What you need to do> Within the records below, filter for lines carrying the word "docs" and copy them.

Information shown>

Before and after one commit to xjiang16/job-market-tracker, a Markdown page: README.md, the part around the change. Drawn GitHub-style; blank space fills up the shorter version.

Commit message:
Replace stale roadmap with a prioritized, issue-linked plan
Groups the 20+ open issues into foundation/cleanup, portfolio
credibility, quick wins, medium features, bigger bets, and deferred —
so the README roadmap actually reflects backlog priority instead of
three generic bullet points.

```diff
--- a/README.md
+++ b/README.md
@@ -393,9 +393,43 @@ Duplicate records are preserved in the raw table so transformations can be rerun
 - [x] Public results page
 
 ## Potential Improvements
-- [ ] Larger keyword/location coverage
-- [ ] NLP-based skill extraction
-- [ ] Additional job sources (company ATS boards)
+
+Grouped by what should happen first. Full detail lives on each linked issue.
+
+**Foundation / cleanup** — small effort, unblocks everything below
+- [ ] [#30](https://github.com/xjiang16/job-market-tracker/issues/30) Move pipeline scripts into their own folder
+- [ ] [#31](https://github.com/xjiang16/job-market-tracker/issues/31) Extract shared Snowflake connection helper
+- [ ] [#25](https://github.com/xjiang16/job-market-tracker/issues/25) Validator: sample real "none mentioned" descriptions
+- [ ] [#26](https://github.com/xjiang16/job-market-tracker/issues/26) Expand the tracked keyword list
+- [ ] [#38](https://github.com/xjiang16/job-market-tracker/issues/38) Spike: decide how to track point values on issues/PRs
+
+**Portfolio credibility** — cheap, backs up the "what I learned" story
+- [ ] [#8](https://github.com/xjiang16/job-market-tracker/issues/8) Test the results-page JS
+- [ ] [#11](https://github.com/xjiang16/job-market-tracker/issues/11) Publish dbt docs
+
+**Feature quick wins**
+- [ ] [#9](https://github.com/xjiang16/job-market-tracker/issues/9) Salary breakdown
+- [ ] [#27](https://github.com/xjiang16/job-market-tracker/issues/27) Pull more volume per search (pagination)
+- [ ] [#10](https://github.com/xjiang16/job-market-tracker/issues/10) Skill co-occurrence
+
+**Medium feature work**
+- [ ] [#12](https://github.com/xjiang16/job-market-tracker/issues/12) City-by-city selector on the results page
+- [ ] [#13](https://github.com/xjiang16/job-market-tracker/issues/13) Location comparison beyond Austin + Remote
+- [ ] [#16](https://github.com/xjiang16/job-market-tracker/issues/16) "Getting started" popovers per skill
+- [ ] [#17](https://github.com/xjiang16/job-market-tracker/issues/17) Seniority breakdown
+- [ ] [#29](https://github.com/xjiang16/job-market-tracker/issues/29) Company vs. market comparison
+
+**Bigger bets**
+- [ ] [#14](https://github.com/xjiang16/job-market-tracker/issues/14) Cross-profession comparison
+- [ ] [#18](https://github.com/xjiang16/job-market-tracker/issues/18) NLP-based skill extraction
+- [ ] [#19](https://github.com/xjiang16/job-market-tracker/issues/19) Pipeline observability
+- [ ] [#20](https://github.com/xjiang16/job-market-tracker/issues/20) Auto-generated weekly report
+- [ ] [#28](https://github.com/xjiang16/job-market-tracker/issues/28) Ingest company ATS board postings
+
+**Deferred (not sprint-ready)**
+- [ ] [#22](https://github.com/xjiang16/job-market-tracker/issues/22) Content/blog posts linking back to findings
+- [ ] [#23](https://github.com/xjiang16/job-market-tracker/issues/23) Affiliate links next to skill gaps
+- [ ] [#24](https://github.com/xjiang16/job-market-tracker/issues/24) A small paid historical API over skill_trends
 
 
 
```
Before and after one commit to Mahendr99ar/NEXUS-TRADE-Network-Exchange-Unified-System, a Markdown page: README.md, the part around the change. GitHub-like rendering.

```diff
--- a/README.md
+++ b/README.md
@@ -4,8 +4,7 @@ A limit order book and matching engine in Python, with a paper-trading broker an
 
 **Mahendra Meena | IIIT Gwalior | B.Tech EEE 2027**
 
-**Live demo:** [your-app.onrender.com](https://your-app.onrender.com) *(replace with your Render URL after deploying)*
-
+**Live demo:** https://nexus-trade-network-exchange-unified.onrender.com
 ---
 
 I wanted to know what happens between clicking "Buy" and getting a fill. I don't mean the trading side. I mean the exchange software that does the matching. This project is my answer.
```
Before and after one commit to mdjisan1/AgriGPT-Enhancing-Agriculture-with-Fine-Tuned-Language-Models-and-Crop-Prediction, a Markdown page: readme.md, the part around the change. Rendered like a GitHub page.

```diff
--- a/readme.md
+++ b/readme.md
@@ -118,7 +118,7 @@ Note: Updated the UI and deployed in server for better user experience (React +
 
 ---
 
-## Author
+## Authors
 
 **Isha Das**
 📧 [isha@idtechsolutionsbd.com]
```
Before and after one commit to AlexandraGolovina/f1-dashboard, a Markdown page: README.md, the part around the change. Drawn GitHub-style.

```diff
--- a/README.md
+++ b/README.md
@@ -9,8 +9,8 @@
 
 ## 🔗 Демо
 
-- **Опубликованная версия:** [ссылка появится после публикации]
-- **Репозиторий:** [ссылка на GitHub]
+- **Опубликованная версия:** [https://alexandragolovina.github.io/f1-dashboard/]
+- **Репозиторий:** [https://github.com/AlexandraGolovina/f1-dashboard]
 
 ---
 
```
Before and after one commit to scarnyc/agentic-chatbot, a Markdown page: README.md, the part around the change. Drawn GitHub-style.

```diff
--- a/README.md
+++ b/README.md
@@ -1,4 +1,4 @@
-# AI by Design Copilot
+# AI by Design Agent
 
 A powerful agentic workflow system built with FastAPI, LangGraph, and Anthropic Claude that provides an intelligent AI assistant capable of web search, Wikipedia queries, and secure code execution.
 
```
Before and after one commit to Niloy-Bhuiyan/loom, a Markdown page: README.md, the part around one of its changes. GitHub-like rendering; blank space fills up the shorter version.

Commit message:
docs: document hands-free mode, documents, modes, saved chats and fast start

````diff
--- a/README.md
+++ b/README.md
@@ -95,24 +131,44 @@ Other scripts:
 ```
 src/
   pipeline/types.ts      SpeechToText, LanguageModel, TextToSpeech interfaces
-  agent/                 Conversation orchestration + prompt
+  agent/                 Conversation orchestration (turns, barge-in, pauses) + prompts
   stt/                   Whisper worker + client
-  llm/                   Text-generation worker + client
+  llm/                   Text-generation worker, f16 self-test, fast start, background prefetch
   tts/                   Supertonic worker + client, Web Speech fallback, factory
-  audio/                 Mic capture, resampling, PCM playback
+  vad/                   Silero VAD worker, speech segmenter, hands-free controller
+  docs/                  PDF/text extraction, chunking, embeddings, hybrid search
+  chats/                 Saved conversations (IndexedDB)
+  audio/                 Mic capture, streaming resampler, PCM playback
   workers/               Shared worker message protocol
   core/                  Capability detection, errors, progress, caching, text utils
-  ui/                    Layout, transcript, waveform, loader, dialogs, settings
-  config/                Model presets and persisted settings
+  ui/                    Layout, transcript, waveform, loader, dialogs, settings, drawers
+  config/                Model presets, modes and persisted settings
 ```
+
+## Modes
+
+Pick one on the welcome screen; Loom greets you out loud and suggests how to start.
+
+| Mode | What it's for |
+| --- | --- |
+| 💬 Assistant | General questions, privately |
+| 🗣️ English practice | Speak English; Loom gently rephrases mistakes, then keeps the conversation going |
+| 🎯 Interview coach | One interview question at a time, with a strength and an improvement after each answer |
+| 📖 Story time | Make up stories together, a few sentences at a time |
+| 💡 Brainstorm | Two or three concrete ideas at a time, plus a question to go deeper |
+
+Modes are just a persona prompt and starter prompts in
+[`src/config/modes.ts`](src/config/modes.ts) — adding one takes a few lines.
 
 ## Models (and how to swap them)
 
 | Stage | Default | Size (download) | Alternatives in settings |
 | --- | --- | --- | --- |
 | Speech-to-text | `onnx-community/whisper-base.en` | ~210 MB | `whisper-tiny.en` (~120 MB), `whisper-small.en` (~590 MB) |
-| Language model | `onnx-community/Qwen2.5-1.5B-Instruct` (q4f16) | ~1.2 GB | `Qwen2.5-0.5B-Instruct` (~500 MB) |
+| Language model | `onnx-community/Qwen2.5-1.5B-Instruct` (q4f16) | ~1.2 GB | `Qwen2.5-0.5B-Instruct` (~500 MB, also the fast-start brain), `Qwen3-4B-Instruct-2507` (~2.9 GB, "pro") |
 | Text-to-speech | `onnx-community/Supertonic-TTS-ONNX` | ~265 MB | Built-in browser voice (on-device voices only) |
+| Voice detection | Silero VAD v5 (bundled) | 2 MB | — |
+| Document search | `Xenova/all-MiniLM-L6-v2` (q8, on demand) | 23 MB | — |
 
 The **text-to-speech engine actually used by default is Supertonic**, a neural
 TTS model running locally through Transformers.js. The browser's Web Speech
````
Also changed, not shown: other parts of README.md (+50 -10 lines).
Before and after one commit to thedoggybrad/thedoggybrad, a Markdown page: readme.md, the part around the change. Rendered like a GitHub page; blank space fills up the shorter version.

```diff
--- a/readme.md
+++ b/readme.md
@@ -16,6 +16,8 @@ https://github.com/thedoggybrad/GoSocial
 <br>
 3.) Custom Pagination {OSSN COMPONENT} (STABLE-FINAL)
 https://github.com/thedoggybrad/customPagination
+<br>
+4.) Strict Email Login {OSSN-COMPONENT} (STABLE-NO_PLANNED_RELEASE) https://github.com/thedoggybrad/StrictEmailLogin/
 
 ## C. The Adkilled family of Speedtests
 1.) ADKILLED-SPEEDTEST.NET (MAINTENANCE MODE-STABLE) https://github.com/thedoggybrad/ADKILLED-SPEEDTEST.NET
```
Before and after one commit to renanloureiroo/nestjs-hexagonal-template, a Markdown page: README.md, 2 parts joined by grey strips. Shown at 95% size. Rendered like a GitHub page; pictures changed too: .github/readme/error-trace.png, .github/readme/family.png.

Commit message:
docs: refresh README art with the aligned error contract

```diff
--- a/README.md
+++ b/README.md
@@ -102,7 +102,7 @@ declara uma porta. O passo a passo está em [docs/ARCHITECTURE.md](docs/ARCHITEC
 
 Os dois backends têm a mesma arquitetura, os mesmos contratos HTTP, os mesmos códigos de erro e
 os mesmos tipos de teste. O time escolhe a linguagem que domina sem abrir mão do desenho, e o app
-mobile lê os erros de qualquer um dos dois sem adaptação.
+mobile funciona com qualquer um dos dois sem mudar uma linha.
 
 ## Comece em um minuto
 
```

Output of the exercise>
+- [ ] [#11](https://github.com/xjiang16/job-market-tracker/issues/11) Publish dbt docs
docs: document hands-free mode, documents, modes, saved chats and fast start
+  docs/                  PDF/text extraction, chunking, embeddings, hybrid search
docs: refresh README art with the aligned error contract
@@ -102,7 +102,7 @@ declara uma porta. O passo a passo está em [docs/ARCHITECTURE.md](docs/ARCHITEC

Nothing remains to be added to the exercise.